August 2, 1924 – September 24, 1998

Frank passed away peacefully in his sleep. He was at Grain Valley the day before he died, there were no indications of any problems.

Many of us had known Frank for years, some of us only months. Regardless, all of us have been affected by our contact with Frank in one way or another. We were towed (constantly), trained, checked, and humored by Frank. We got the latest movie reviews, not from the Kansas City Star’s movie critic, but from a person who viewed movies “like the rest of us”. We got the first review and synopsis of the latest Tom Clancy novel or other book that he was reading. And always the latest on the world of aviation in general, and soaring in particular.

His enthusiasm never diminished. I remember when, shortly after Frank had refinished the 1-26, Soaring had an article on the effect of turbulators on this ship. Within a week, we had turbulators on our 1-26. Any technical article was fair game for discussion and dissection. Winglets, probes, instruments were all discussed and cussed. In 1997 Frank went back to “school” and became our CFIG, and inherited the dubious honor of trying to fit his tall frame into the back seat of the 2-22. No glory there, but I think that those Frank transitioned and trained gave him a tremendous sense of achievement as he turned them loose on their first solo in a sailplane. His check rides got us thinking of subjects long buried and covered with dust. I studied for hours to memorize the new (to me) airspace designations because I knew he would ask about these. And of course, he did, along with weight and balance and towrope strength calculations.

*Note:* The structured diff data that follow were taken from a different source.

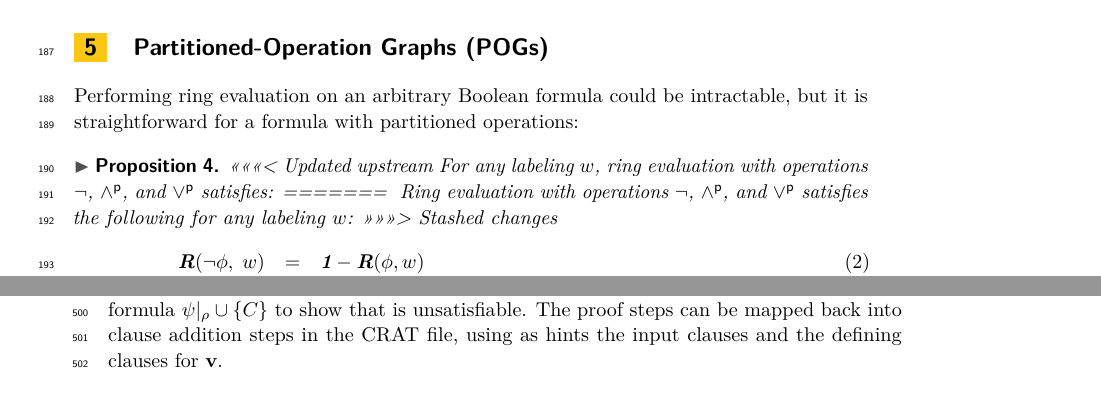
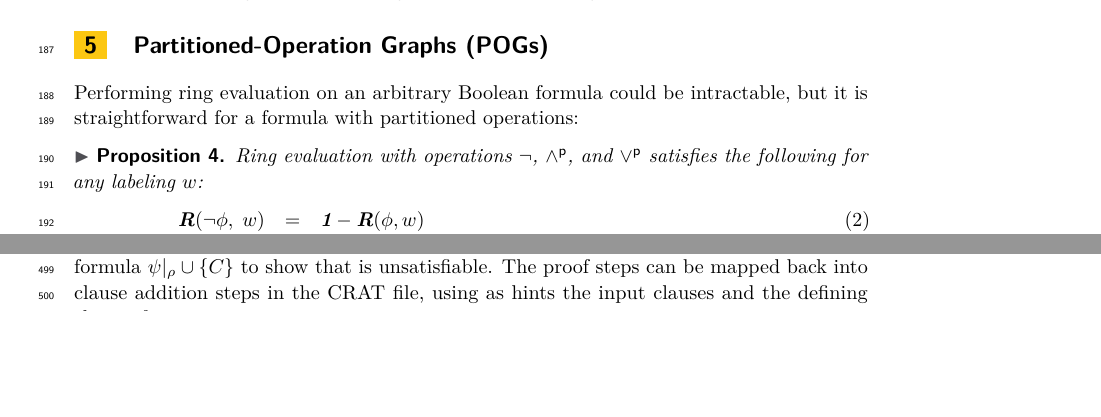
Before and after one commit to avigad/model-counting, a LaTeX paper (doc/mc-paper.tex): two parts of pages 5 and 14 of 25 before the commit and two parts of pages 5 and 13 of 25 after it, joined at a grey line, cut so that both start at the same text, the shorter picture padded with empty space. Compiled offline with pdfLaTeX.

Commit message:
fix merge error

```diff
--- a/doc/mc-paper.tex
+++ b/doc/mc-paper.tex
@@ -501,12 +501,8 @@ We compare ring evaluation to algebraic model counting in Section~\ref{sect:futu
 
 Performing ring evaluation on an arbitrary Boolean formula could be intractable, but it is straightforward for a formula with partitioned operations:
 \begin{proposition}
-<<<<<<< Updated upstream
-For any labeling $w$, ring evaluation with operations $\boolnot$, $\pand$, and $\por$ satisfies:
-=======
 \label{prop:ring:eval}
 Ring evaluation with operations $\boolnot$, $\pand$, and $\por$ satisfies the following for any labeling $w$:
->>>>>>> Stashed changes
 \begin{eqnarray}
 %% V1
 \textstyle
```
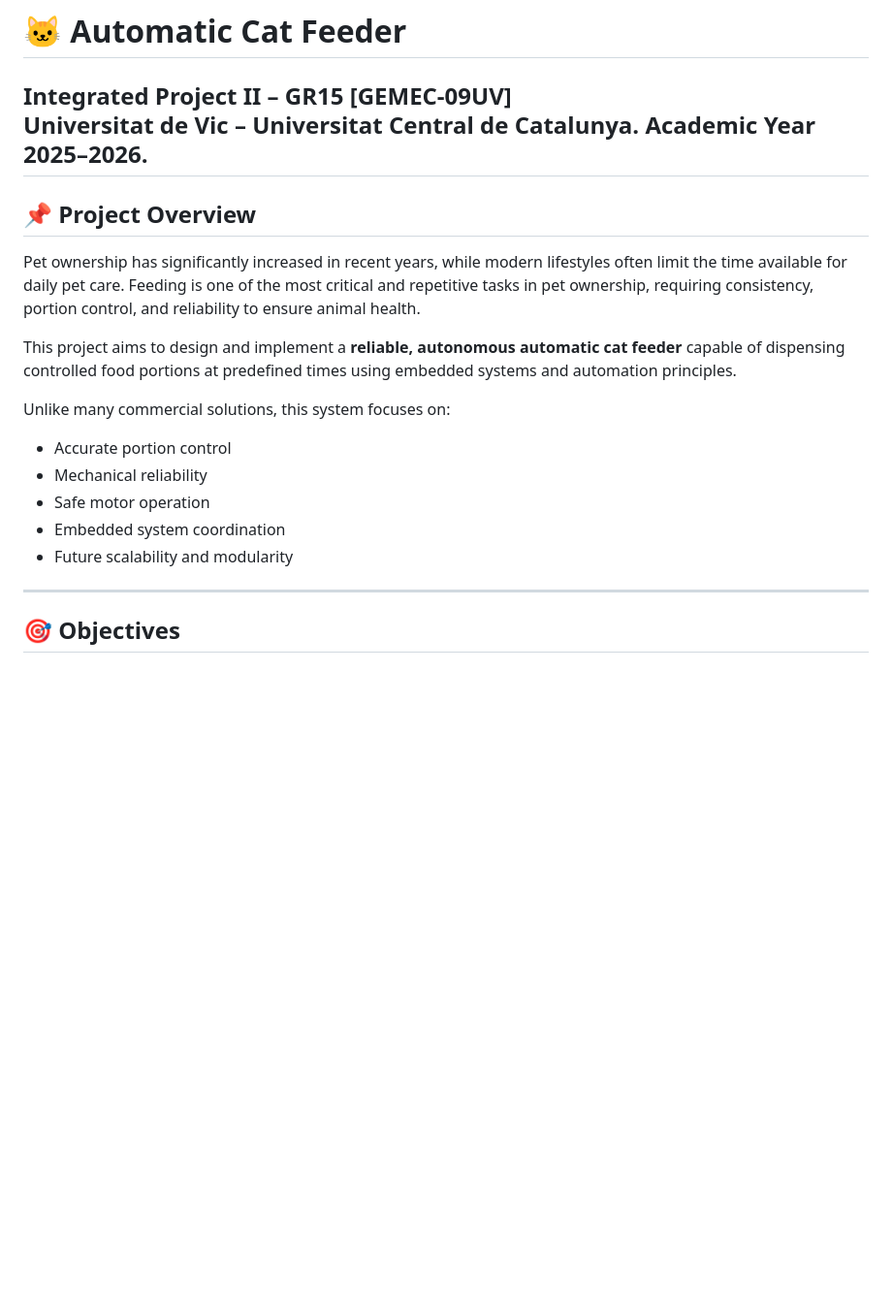
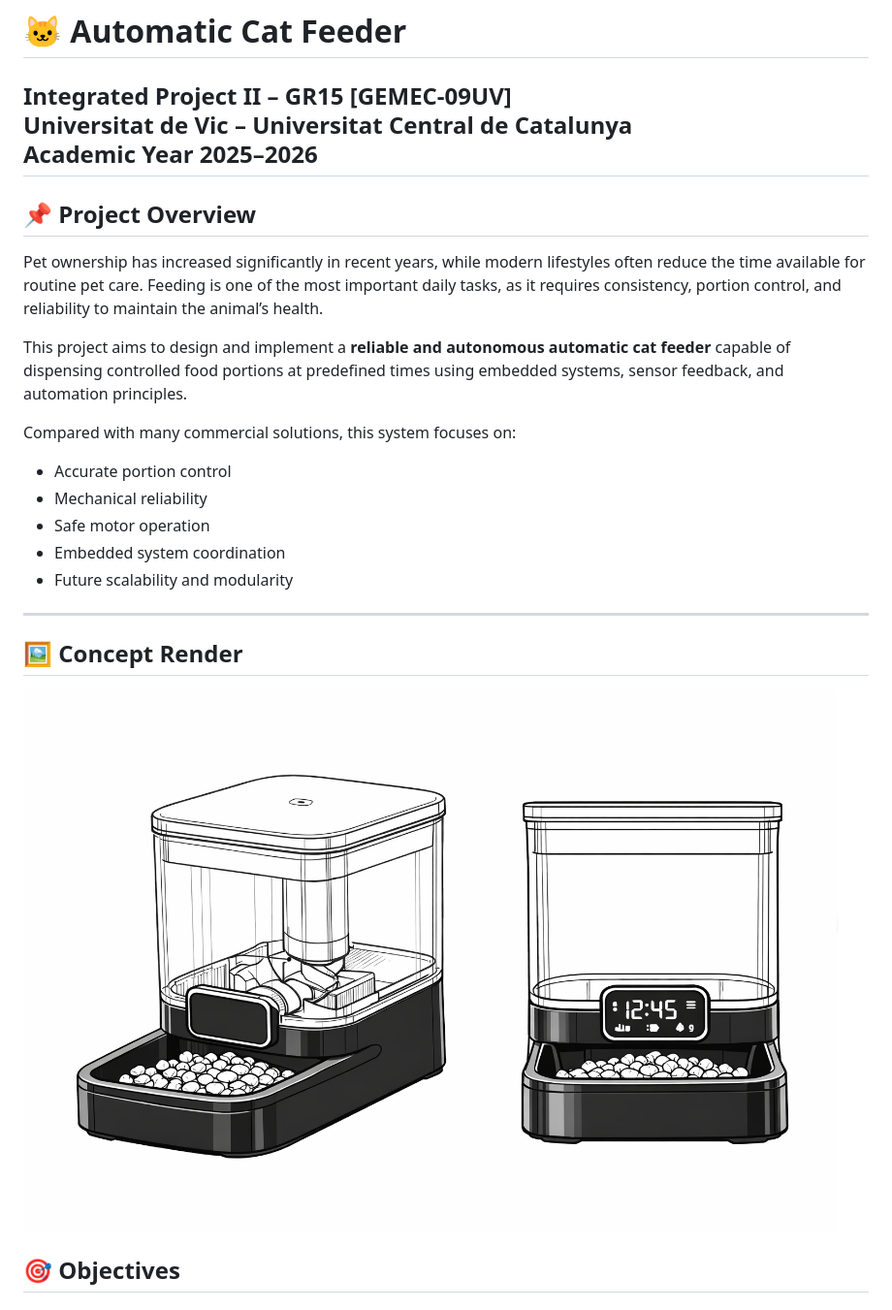
Before and after one commit to Integrated-Project-2-2026-UVic-UCC/CatFeeder-T5, a Markdown page: README.md, the part around the change. Shown at 97% size. Rendered like a GitHub page; blank space fills up the shorter version.

```diff
--- a/README.md
+++ b/README.md
@@ -1,16 +1,16 @@
 # 🐱 Automatic Cat Feeder
 **Integrated Project II – GR15 [GEMEC-09UV]**
-Universitat de Vic – Universitat Central de Catalunya.
-Academic Year 2025–2026.
+**Universitat de Vic – Universitat Central de Catalunya**
+**Academic Year 2025–2026**
 ---
 
 ## 📌 Project Overview
 
-Pet ownership has significantly increased in recent years, while modern lifestyles often limit the time available for daily pet care. Feeding is one of the most critical and repetitive tasks in pet ownership, requiring consistency, portion control, and reliability to ensure animal health.
+Pet ownership has increased significantly in recent years, while modern lifestyles often reduce the time available for routine pet care. Feeding is one of the most important daily tasks, as it requires consistency, portion control, and reliability to maintain the animal’s health.
 
-This project aims to design and implement a **reliable, autonomous automatic cat feeder** capable of dispensing controlled food portions at predefined times using embedded systems and automation principles.
+This project aims to design and implement a **reliable and autonomous automatic cat feeder** capable of dispensing controlled food portions at predefined times using embedded systems, sensor feedback, and automation principles.
 
-Unlike many commercial solutions, this system focuses on:
+Compared with many commercial solutions, this system focuses on:
 
 - Accurate portion control
 - Mechanical reliability
@@ -19,6 +19,9 @@ Unlike many commercial solutions, this system focuses on:
 - Future scalability and modularity
 
 ---
+## 🖼 Concept Render
+
+![Technical drawing](Documentation/Cat_Render.png)
 
 ## 🎯 Objectives
 
```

Frank policed the hangar, inspected the towropes, kept our equipment airworthy, and maintained the logbooks. He accomplished things that none of us could have completed as individuals.

And his legacies. Frank, we could never have repaid you for your effort and work on beautiful 1-26 and stunning 2-22 (which I don’t think has any peer as the nicest example of it’s type flying). Your tireless work has left us with two ships that will carry us well into the new millennium.
But that is the tangible legacy of Frank. There are the intangibles. The (sometimes forceful) coaching and guidance, the knowledge passed on to us that he drew from his reservoir of experience. Camaraderie. Friendship.

On the day of Frank’s visitation, there were towering cu’s building in all quadrants. It was the type of day that he would have enjoyed, from his early noon prognostication of what the day would hold, the analysis of winds, shear, inversions, and why there was always a blue hole over Grain Valley. On this day, I could imagine Frank assembling his Sisu, and launching for a six-hour flight. The Sisu was an exceptional sailplane, and there weren’t many of them built. Frank was an exceptional person, and there are not many like him.

A Personal Remembrance of Frank Lilly
by Patrick Cummins

Frank Lilly was more than a friend to me. I did not know my grandfathers, but I Frank was the best grandfather this aviation student could ever hope to have.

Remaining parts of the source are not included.